Functional Javascript

Thanks for looking into that Bob.
I figured since you're the date/time guru, you'd have a smoother answer than the func I use, which I wrote a while back. ;)

/**
@func util
add a leading zero, if the number is a single digit number
i.e. prefix with a zero, if under 10

@param {number} t - a time or date chunk, representing either the month, day-of-month, hour, minute, or second
@return {string}
*/
const add0 = t => t < 10 ? `0${t}` : String(t);
/**
@func
get the current time, in a canonical human-readable format:
"YYYY-MM-DD ddd HH:mm"

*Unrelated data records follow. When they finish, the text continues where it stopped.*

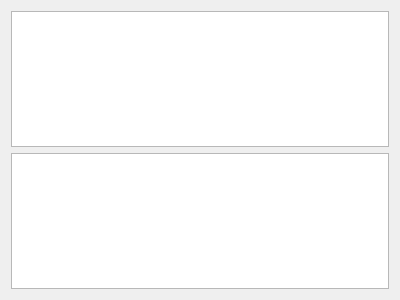
The window that widget.ui (leon-babich/Sample) describes before a commit, drawn with Qt 5.
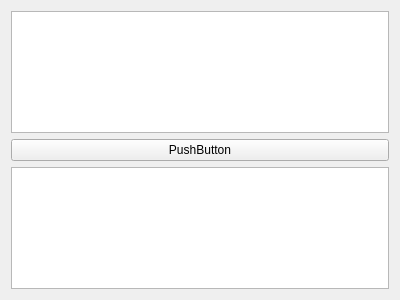
The same window after the commit.

Commit message: Create proc function

Diff of the .ui file:
```diff
--- a/widget.ui
+++ b/widget.ui
@@ -17,6 +17,13 @@
    <item>
     <widget class="QTextEdit" name="textEdit"/>
    </item>
+   <item>
+    <widget class="QPushButton" name="pushButton">
+     <property name="text">
+      <string>PushButton</string>
+     </property>
+    </widget>
+   </item>
    <item>
     <widget class="QTextEdit" name="textEdit_2"/>
    </item>
```
The commit also changes 2 other files.
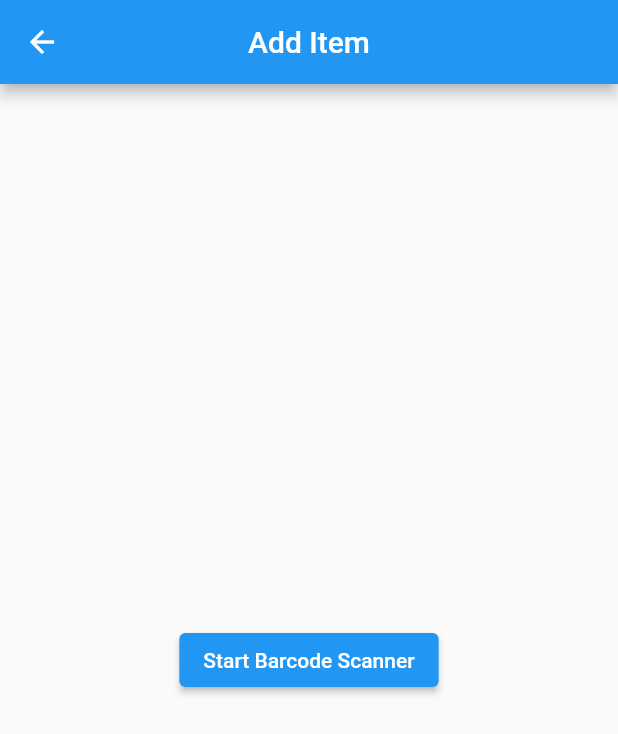
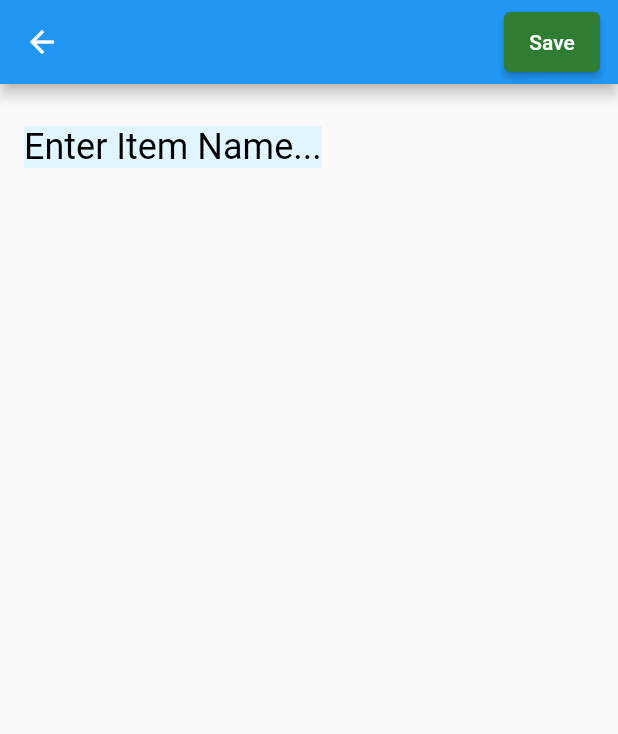
Before and after one commit to euromike21/CrowdSourcedShoppingApp, a Flutter app: the MyHomePage screen opened directly, item 2 of the bottom bar chosen, after a tap on the "add" icon, on a phone screen of 412 x 824 dp. Shown: the top 734 px of the screen. Run offline on Flutter 3.47's test engine with Material 2 defaults, Android fonts, the light colour scheme and no system bars; our stand-ins replace cloud_firestore, firebase_auth, firebase_core, fluttertoast, sqflite; missing offline and left inert: flutter_barcode_scanner; accounts and stored records are empty.

Commit message:
added local add/delete shopping list

```diff
--- /dev/null
+++ b/crowd_sourced_shopping_app/lib/db/notes.dart
@@ -0,0 +1,105 @@
+import 'package:crowd_sourced_shopping_app/exports.dart';
+import 'package:sqflite/sqflite.dart';
+import 'package:path/path.dart';
+
+class NotesDatabase {
+  static final NotesDatabase instance = NotesDatabase._init();
+
+  static Database? _database;
+
+  NotesDatabase._init();
+
+  Future<Database> get database async {
+    if (_database != null) return _database!;
+
+    _database = await _initDB('items.db');
+    return _database!;
+  }
+
+  Future<Database> _initDB(String filePath) async {
+    final dbPath = await getDatabasesPath();
+    final path = join(dbPath, filePath);
+
+    return await openDatabase(path, version: 1, onCreate: _createDB);
+  }
+
+  Future _createDB(Database db, int version) async {
+    final idType = 'INTEGER PRIMARY KEY AUTOINCREMENT';
+    final textType = 'TEXT NOT NULL';
+
+    await db.execute('''
+CREATE TABLE $tableNotes (
+  ${NoteFields.id} $idType,
+
+  ${NoteFields.title} $textType,
+
+  ${NoteFields.time} $textType
+  )
+''');
+  }
+
+  Future<Note> create(Note note) async {
+    final db = await instance.database;
+
+    // final json = note.toJson();
+    // final columns =
+    //     '${NoteFields.title}, ${NoteFields.description}, ${NoteFields.time}';
+    // final values =
+    //     '${json[NoteFields.title]}, ${json[NoteFields.description]}, ${json[NoteFields.time]}';
+    // final id = await db
+    //     .rawInsert('INSERT INTO table_name ($columns) VALUES ($values)');
+
+    final id = await db.insert(tableNotes, note.toJson());
+    return note.copy(id: id);
+  }
+
+  Future<Note> readNote(int id) async {
+    final db = await instance.database;
+
+    final maps = await db.query(
+      tableNotes,
+      columns: NoteFields.values,
+      where: '${NoteFields.id} = ?',
+      whereArgs: [id],
+    );
+
+    if (maps.isNotEmpty) {
+      return Note.fromJson(maps.first);
+    } else {
+      throw Exception('ID $id not found');
+    }
+  }
+
+  Future<List<Note>> readAllNotes() async {
+    final db = await instance.database;
+
+    final orderBy = '${NoteFields.time} ASC';
+    // final result =
+    //     await db.rawQuery('SELECT * FROM $tableNotes ORDER BY $orderBy');
+
+    final result = await db.query(tableNotes, orderBy: orderBy);
+
+    return result.map((json) => Note.fromJson(json)).toList();
+  }
+
+  Future<int> update(Note note) async {
+    final db = await instance.database;
+
+    return db.update(
+      tableNotes,
+      note.toJson(),
+      where: '${NoteFields.id} = ?',
+      whereArgs: [note.id],
+    );
+  }
+
+  Future<int> delete(int id) async {
+    final db = await instance.database;
+
+    return await db.delete(
+      tableNotes,
+      where: '${NoteFields.id} = ?',
+      whereArgs: [id],
+    );
+  }
+}
--- /dev/null
+++ b/crowd_sourced_shopping_app/lib/model/shop_item.dart
@@ -0,0 +1,47 @@
+final String tableNotes = 'notes';
+
+class NoteFields {
+  static final List<String> values = [
+    /// Add all fields
+    id, title, time
+  ];
+
+  static final String id = '_id';
+  static final String title = 'title';
+  static final String time = 'time';
+}
+
+class Note {
+  final int? id;
+  final String title;
+  final DateTime createdTime;
+
+  const Note({
+    this.id,
+    required this.title,
+    required this.createdTime,
+  });
+
+  Note copy({
+    int? id,
+    String? title,
+    DateTime? createdTime,
+  }) =>
+      Note(
+        id: id ?? this.id,
+        title: title ?? this.title,
+        createdTime: createdTime ?? this.createdTime,
+      );
+
+  static Note fromJson(Map<String, Object?> json) => Note(
+        id: json[NoteFields.id] as int?,
+        title: json[NoteFields.title] as String,
+        createdTime: DateTime.parse(json[NoteFields.time] as String),
+      );
+
+  Map<String, Object?> toJson() => {
+        NoteFields.id: id,
+        NoteFields.title: title,
+        NoteFields.time: createdTime.toIso8601String(),
+      };
+}
--- /dev/null
+++ b/crowd_sourced_shopping_app/lib/screens/edit_note_page.dart
@@ -0,0 +1,86 @@
+import 'package:crowd_sourced_shopping_app/exports.dart';
+
+class AddEditNotePage extends StatefulWidget {
+  final Note? note;
+
+  const AddEditNotePage({
+    Key? key,
+    this.note,
+  }) : super(key: key);
+  @override
+  _AddEditNotePageState createState() => _AddEditNotePageState();
+}
+
+class _AddEditNotePageState extends State<AddEditNotePage> {
+  final _formKey = GlobalKey<FormState>();
+  late String title;
+
+  @override
+  void initState() {
+    super.initState();
+    title = widget.note?.title ?? '';
+  }
+
+  @override
+  Widget build(BuildContext context) => Scaffold(
+        appBar: AppBar(
+          actions: [buildButton()],
+        ),
+        body: Form(
+          key: _formKey,
+          child: NoteFormWidget(
+            title: title,
+            onChangedTitle: (title) => setState(() => this.title = title),
+          ),
+        ),
+      );
+
+  Widget buildButton() {
+    final isFormValid = title.isNotEmpty;
+
+    return Padding(
+      padding: EdgeInsets.symmetric(vertical: 8, horizontal: 12),
+      child: ElevatedButton(
+        style: ElevatedButton.styleFrom(
+          onPrimary: Colors.white,
+          primary: isFormValid ? null : Colors.green[800],
+        ),
+        onPressed: addOrUpdateNote,
+        child: Text('Save'),
+      ),
+    );
+  }
+
+  void addOrUpdateNote() async {
+    final isValid = _formKey.currentState!.validate();
+
+    if (isValid) {
+      final isUpdating = widget.note != null;
+
+      if (isUpdating) {
+        await updateNote();
+      } else {
+        await addNote();
+      }
+
+      Navigator.of(context).pop();
+    }
+  }
+
+  Future updateNote() async {
+    final note = widget.note!.copy(
+      title: title,
+    );
+
+    await NotesDatabase.instance.update(note);
+  }
+
+  Future addNote() async {
+    final note = Note(
+      title: title,
+      createdTime: DateTime.now(),
+    );
+
+    await NotesDatabase.instance.create(note);
+  }
+}
--- a/crowd_sourced_shopping_app/lib/screens/home_screen.dart
+++ b/crowd_sourced_shopping_app/lib/screens/home_screen.dart
@@ -26,7 +26,15 @@
 
   @override
   Widget build(BuildContext context) {
-    return Center(
+    return Scaffold(
+        floatingActionButton: FloatingActionButton(
+          onPressed: () {
+            Navigator.push(context,
+                MaterialPageRoute(builder: (context) => AddItemScreen()));
+          },
+          child: Icon(Icons.add),
+        ),
+        body: Center(
           child: Column(
             mainAxisAlignment: MainAxisAlignment.center,
             children: <Widget>[
@@ -36,6 +44,6 @@
               ),
             ],
           ),
-    );
+        ));
   }
 }
--- a/crowd_sourced_shopping_app/lib/screens/shopping_list_screen.dart
+++ b/crowd_sourced_shopping_app/lib/screens/shopping_list_screen.dart
@@ -1,20 +1,73 @@
 import 'package:crowd_sourced_shopping_app/exports.dart';
 
-class ShoppingListScreen extends StatelessWidget {
-  const ShoppingListScreen({Key? key}) : super(key: key);
+class NotesPage extends StatefulWidget {
+  NotesPage({Key? key}) : super(key: key);
+  @override
+  _NotesPageState createState() => _NotesPageState();
+}
+
+class _NotesPageState extends State<NotesPage> {
+  late List<Note> notes;
+  bool isLoading = false;
 
   @override
-  Widget build(BuildContext context) {
-    return Center(
-      child: Column(
-        mainAxisAlignment: MainAxisAlignment.center,
-        children: <Widget>[
-          Text(
-            'Shopping List Screen',
-            style: TextStyle(fontSize: 30),
-          ),
-        ],
-      ),
-    );
+  void initState() {
+    super.initState();
+    refreshNotes();
   }
+
+  Future refreshNotes() async {
+    setState(() => isLoading = true);
+
+    this.notes = await NotesDatabase.instance.readAllNotes();
+
+    setState(() => isLoading = false);
+  }
+
+  @override
+  Widget build(BuildContext context) => Scaffold(
+        body: Center(
+          child: isLoading
+              ? CircularProgressIndicator()
+              : notes.isEmpty
+                  ? Text(
+                      'No Notes',
+                      style: TextStyle(color: Colors.white, fontSize: 24),
+                    )
+                  : buildNotes(),
+        ),
+        floatingActionButton: FloatingActionButton(
+          backgroundColor: Colors.blue,
+          child: Icon(Icons.add),
+          onPressed: () async {
+            await Navigator.of(context).push(
+              MaterialPageRoute(builder: (context) => AddEditNotePage()),
+            );
+
+            refreshNotes();
+          },
+        ),
+      );
+
+  Widget buildNotes() => StaggeredGridView.countBuilder(
+        padding: EdgeInsets.all(8),
+        itemCount: notes.length,
+        staggeredTileBuilder: (index) => StaggeredTile.fit(2),
+        crossAxisCount: 4,
+        mainAxisSpacing: 4,
+        crossAxisSpacing: 4,
+        itemBuilder: (context, index) {
+          final note = notes[index];
+          return GestureDetector(
+            onTap: () async {
+              await Navigator.of(context).push(MaterialPageRoute(
+                builder: (context) => NoteDetailPage(noteId: note.id!),
+              ));
+
+              refreshNotes();
+            },
+            child: NoteCardWidget(note: note, index: index),
+          );
+        },
+      );
 }
--- /dev/null
+++ b/crowd_sourced_shopping_app/lib/widget/note_form_widget.dart
@@ -0,0 +1,46 @@
+import 'package:crowd_sourced_shopping_app/exports.dart';
+
+class NoteFormWidget extends StatelessWidget {
+  final String? title;
+  final ValueChanged<String> onChangedTitle;
+
+  const NoteFormWidget({
+    Key? key,
+    this.title = '',
+    required this.onChangedTitle,
+  }) : super(key: key);
+
+  @override
+  Widget build(BuildContext context) => SingleChildScrollView(
+        child: Padding(
+          padding: EdgeInsets.all(16),
+          child: Column(
+            mainAxisSize: MainAxisSize.min,
+            children: [
+              buildTitle(),
+              SizedBox(height: 8),
+            ],
+          ),
+        ),
+      );
+
+  Widget buildTitle() => TextFormField(
+        maxLines: 1,
+        initialValue: title,
+        style: TextStyle(
+          backgroundColor: Colors.lightBlue[50],
+          color: Colors.black,
+          fontWeight: FontWeight.normal,
+          fontSize: 24,
+        ),
+        decoration: InputDecoration(
+          border: InputBorder.none,
+          hintText: 'Enter Item Name...',
+          hintStyle: TextStyle(color: Colors.black),
+        ),
+        validator: (title) => title != null && title.isEmpty
+            ? 'The item name cannot be empty'
+            : null,
+        onChanged: onChangedTitle,
+      );
+}
--- a/crowd_sourced_shopping_app/pubspec.yaml
+++ b/crowd_sourced_shopping_app/pubspec.yaml
@@ -23,6 +23,9 @@
   # The following adds the Cupertino Icons font to your application.
   # Use with the CupertinoIcons class for iOS style icons.
   cupertino_icons: ^1.0.2
+  path_provider: ^2.0.5
+  sqflite: ^2.0.0+4
+  flutter_staggered_grid_view: ^0.4.0-nullsafety.3
 
 dev_dependencies:
   flutter_test:
```
Also changed, not shown: crowd_sourced_shopping_app/lib/exports.dart (+7 -0 lines), crowd_sourced_shopping_app/lib/screens/home_page.dart (+1 -8 lines), crowd_sourced_shopping_app/lib/screens/note_detail_page.dart (added, +67 -0 lines), crowd_sourced_shopping_app/lib/widget/note_card_widget.dart (added, +46 -0 lines), crowd_sourced_shopping_app/pubspec.lock. Lines whose indentation alone changed are shown as unchanged.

@cons
no seconds
no milliseconds

@return {string}
*/
export const getDateStandard = () => {
  const dt = new Date();
  const y = dt.getFullYear();
  const m = add0(dt.getMonth() + 1);
  const d = add0(dt.getDate()); //day of month
  const w = dt.toDateString().substring(0, 3); //day of week enum, either Mon, Tue, Wed, Thu, Fri, Sat, Sun
  const h = add0(dt.getHours());
  const min = add0(dt.getMinutes());
  return `[${y}-${m}-${d} ${w} ${h}:${min}]`;
};
//@tests
console.log(getDateStandard());
/*
output:
[2020-09-01 Tue 09:10]
*/
Thread Thread
rfornal profile image
bob.js Author

Your solution is probably the clearest pattern. I was thinking about the toISOString and having an ability to pull out whole patterns, the problem is that is doesn't take into account the timezone offset.

Maybe something like this ...

const getDateStandard= () => {
  const d = new Date();
  let local = new Date(d);
  local.setMinutes(d.getMinutes() - d.getTimezoneOffset());

  const s_iso = local.toISOString();
  const date = s_iso.substring(0,10);
  const time = s_iso.substring(11,16);
  const dow = local.toDateString().substring(0, 3);

  return `[${date} ${dow} ${time}]`;
};

console.log(getDateStandard());
Thread Thread
functional_js profile image
Functional Javascript

That's a great one if one wants to timestamp in UTC time, or another timezone.
Thanks!